That’s why it has committed itself to standards of business practice way beyond what is expected of it as an independent family-owned entity in the Gulf. In short, AGI has implemented the strict standards of Corporate Governance demanded of publicly-listed companies in global industry and commerce.

Operating in that arena for more than 30 years has been Adil Toubia, appointed Group Chief Executive Officer of Al Ghurair Investment in mid-2014 as part of a planned leadership transition. He brought to AGI a diverse mix of business and investment expertise across multiple sectors. And he also brought a deep personal commitment to Corporate Governance.

This was deemed vital by Abdul Aziz Al Ghurair, Chairman of Al Ghurair Investment, who has long campaigned for stricter corporate governance among Gulf family businesses. In October 2015 he renewed that appeal as Chairman of the Gulf Family Business Council (GFBC). A study by the Council of GCC family-owned businesses showed that only 33% had fully implemented governance systems.

Abdul Aziz Al Ghurair pointed out that the majority of family business owners in the GCC are relatively young – between 40 and 60 years old – and facing the critical juncture of transition of leadership from the first to second, or second to third, generations. One major risk during this transition was for large family businesses to become fragmented.

Mr. Al Ghurair argues that fully-implemented systems of governance are essential to smooth leadership transition. The Gulf Family Business Council Study showed that while 66% of participating businesses had started to put the building blocks in place, only half that number had fully implemented the governance systems. The study recommends that the ‘rules of the game’ should be communicated early to the next generation to ensure effective succession planning.

The GFBC Study, undertaken in collaboration with McKinsey & Company, revealed that family-owned businesses such as Al Ghurair Investment make up 75 per cent of the GCC private sector economy, collectively generating $100 billion in annual revenues. Putting corporate governance structures in place was vital, said the study – and companies lagging behind could put their very existence at risk.
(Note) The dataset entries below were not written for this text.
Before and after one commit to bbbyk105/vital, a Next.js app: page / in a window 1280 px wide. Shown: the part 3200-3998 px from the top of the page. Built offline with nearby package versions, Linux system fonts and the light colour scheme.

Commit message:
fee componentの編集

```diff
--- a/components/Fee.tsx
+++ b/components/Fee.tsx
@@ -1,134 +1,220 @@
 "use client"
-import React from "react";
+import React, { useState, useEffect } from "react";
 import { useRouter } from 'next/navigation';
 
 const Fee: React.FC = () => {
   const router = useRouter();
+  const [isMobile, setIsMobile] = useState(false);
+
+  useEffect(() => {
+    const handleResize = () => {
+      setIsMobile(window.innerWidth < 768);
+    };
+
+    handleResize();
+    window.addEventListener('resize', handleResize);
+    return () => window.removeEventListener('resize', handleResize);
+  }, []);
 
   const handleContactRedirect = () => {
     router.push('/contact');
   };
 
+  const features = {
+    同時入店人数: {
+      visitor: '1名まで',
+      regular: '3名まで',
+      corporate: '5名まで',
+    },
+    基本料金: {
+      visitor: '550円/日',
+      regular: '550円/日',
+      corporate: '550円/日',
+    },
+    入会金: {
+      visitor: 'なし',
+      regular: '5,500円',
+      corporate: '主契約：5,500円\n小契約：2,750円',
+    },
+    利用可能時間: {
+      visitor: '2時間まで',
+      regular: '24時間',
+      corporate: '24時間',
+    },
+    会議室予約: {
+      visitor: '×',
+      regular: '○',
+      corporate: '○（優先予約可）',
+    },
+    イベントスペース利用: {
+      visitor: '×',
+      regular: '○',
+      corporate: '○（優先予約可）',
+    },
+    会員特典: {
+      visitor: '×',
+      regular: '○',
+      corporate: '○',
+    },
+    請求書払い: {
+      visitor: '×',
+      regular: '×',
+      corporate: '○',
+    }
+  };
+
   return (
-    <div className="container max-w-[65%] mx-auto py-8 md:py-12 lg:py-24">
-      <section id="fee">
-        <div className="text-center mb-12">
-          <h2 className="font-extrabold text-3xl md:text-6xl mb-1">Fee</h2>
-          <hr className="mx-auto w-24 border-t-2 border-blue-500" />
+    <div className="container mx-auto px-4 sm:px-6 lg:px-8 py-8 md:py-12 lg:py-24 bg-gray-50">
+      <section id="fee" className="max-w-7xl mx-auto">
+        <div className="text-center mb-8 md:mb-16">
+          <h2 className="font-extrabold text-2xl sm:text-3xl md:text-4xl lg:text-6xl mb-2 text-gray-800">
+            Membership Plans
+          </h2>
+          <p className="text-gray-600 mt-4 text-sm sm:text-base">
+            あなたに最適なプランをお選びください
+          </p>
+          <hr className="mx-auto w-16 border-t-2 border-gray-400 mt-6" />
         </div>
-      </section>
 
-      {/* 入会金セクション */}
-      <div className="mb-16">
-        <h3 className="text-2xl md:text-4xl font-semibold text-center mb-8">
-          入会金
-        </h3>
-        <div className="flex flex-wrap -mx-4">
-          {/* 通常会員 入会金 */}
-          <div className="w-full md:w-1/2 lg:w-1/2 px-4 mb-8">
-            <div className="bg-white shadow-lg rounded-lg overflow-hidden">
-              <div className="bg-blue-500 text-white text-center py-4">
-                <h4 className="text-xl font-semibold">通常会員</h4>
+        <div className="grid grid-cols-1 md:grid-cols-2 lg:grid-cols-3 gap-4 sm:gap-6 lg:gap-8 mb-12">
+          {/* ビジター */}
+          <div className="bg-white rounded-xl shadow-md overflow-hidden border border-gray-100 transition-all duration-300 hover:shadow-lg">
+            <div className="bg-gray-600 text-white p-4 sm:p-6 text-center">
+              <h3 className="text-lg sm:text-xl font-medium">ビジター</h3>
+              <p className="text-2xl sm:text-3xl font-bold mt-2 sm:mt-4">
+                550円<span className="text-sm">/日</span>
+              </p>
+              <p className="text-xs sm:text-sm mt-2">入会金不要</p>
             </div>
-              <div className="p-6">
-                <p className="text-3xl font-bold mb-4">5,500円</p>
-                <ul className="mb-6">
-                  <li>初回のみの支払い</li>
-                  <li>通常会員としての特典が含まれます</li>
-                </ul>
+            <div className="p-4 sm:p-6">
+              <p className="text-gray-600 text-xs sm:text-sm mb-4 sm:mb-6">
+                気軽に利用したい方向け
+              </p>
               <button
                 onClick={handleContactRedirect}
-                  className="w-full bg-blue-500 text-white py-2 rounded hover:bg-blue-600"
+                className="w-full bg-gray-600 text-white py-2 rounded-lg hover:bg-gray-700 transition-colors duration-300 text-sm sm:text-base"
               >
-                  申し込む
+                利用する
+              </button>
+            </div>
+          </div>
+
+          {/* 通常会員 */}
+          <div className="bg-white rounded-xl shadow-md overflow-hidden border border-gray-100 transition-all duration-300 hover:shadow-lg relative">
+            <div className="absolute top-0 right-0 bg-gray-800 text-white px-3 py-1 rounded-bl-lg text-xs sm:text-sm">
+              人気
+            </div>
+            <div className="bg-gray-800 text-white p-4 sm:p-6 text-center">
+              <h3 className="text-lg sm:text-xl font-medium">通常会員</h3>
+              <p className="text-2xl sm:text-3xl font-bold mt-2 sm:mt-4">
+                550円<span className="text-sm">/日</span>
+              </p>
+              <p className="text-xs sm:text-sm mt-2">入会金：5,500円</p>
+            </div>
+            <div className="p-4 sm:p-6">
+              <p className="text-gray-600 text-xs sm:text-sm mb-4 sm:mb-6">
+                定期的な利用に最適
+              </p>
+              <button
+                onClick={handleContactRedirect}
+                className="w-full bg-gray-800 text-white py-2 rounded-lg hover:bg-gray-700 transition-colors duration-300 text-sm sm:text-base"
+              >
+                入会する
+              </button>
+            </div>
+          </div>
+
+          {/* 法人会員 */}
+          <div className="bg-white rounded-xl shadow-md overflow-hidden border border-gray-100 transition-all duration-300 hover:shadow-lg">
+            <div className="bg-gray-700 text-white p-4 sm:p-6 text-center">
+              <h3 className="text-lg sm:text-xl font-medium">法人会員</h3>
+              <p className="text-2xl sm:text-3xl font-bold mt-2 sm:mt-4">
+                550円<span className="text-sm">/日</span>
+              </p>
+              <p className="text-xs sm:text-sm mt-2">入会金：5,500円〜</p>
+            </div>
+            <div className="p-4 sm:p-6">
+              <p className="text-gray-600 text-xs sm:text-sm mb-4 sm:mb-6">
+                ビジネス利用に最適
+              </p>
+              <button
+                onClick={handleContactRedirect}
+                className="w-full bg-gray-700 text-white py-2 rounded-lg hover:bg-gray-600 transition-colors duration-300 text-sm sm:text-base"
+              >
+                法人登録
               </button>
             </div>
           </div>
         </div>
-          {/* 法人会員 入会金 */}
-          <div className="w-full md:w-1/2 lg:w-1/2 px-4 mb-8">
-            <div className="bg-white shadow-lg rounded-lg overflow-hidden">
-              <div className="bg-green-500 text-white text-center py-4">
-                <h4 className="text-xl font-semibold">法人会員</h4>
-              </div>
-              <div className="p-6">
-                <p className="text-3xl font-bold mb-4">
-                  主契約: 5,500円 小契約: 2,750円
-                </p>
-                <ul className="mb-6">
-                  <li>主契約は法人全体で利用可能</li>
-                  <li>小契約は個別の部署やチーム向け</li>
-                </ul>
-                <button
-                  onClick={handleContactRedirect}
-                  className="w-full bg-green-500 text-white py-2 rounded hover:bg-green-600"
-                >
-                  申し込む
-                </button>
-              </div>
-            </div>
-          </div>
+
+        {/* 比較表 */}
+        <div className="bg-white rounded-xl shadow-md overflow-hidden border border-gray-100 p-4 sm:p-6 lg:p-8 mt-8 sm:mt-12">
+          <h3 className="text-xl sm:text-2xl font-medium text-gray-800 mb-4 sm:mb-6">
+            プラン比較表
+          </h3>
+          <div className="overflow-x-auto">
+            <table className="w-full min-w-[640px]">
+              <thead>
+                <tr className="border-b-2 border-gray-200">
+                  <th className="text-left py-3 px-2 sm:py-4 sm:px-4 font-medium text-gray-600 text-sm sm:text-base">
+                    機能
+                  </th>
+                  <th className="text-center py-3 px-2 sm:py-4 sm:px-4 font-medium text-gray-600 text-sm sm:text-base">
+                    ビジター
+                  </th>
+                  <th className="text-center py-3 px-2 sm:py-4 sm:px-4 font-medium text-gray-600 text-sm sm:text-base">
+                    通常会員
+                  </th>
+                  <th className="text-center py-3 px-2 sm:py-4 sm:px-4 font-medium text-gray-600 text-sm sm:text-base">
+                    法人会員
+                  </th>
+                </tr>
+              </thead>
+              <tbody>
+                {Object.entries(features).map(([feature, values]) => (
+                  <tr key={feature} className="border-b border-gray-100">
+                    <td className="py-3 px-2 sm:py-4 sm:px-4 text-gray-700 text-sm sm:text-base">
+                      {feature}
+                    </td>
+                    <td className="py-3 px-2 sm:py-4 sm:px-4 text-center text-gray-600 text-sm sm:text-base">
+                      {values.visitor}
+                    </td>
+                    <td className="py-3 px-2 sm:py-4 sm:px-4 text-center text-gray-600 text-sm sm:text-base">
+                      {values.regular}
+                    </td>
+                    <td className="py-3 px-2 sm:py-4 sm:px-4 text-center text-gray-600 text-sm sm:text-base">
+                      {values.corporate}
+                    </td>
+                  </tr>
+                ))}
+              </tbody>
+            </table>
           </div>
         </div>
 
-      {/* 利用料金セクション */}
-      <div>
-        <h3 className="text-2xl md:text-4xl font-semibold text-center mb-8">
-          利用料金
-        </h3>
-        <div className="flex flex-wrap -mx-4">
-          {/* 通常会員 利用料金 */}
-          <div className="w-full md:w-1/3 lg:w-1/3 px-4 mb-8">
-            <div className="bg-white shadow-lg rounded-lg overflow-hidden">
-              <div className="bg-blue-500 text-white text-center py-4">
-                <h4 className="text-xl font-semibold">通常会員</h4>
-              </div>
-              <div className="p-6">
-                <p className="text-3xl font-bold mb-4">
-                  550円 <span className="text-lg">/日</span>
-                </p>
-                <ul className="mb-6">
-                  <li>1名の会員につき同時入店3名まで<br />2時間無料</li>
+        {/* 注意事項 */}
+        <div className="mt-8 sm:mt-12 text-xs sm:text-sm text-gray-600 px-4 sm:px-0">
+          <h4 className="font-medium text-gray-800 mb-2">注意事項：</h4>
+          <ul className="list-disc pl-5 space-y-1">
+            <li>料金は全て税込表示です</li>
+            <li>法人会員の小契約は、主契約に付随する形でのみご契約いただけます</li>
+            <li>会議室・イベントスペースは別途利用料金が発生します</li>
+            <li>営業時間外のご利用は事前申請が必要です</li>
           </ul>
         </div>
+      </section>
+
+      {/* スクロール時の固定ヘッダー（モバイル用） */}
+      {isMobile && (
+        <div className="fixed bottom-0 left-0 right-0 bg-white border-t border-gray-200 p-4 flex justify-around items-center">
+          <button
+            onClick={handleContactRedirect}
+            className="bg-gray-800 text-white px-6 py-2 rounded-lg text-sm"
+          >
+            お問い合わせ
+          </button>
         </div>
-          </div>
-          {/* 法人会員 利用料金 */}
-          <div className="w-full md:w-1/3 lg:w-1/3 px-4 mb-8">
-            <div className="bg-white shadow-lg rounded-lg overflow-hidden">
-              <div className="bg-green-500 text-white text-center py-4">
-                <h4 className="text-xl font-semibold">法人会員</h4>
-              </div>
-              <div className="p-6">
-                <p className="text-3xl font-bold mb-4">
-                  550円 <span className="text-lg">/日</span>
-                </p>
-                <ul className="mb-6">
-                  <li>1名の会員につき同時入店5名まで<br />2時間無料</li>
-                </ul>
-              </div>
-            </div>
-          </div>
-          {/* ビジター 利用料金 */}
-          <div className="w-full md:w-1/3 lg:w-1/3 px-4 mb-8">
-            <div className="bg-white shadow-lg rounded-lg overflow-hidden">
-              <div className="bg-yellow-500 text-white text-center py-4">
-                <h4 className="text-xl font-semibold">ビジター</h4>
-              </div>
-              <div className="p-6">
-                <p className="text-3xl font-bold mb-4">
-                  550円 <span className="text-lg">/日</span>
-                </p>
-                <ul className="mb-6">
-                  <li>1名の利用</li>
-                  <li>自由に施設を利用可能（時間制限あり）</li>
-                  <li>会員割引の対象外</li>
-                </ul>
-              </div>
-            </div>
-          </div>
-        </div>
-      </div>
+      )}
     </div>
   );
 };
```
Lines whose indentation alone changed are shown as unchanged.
In contrast, companies like AGI believe that developing a cohesive approach towards corporate governance not only increases the credibility of Gulf family businesses in the global marketplace, but also enhances performance, drives synergies within the group and maximizes shareholder value.

Strict governance on a par with any publicly-listed company is central to Al Ghurair Investment’s entire business philosophy. The introduction of non–family members on to the board was a big leap forward in the company’s pivotal corporate governance journey.

Trust, reliability and straight dealing have characterized the business conduct of Al Ghurair since its inception more than half a century ago. The implementation of modern day corporate governance procedures adds greater accountability and transparency – and serves to further strengthen our time-honored values.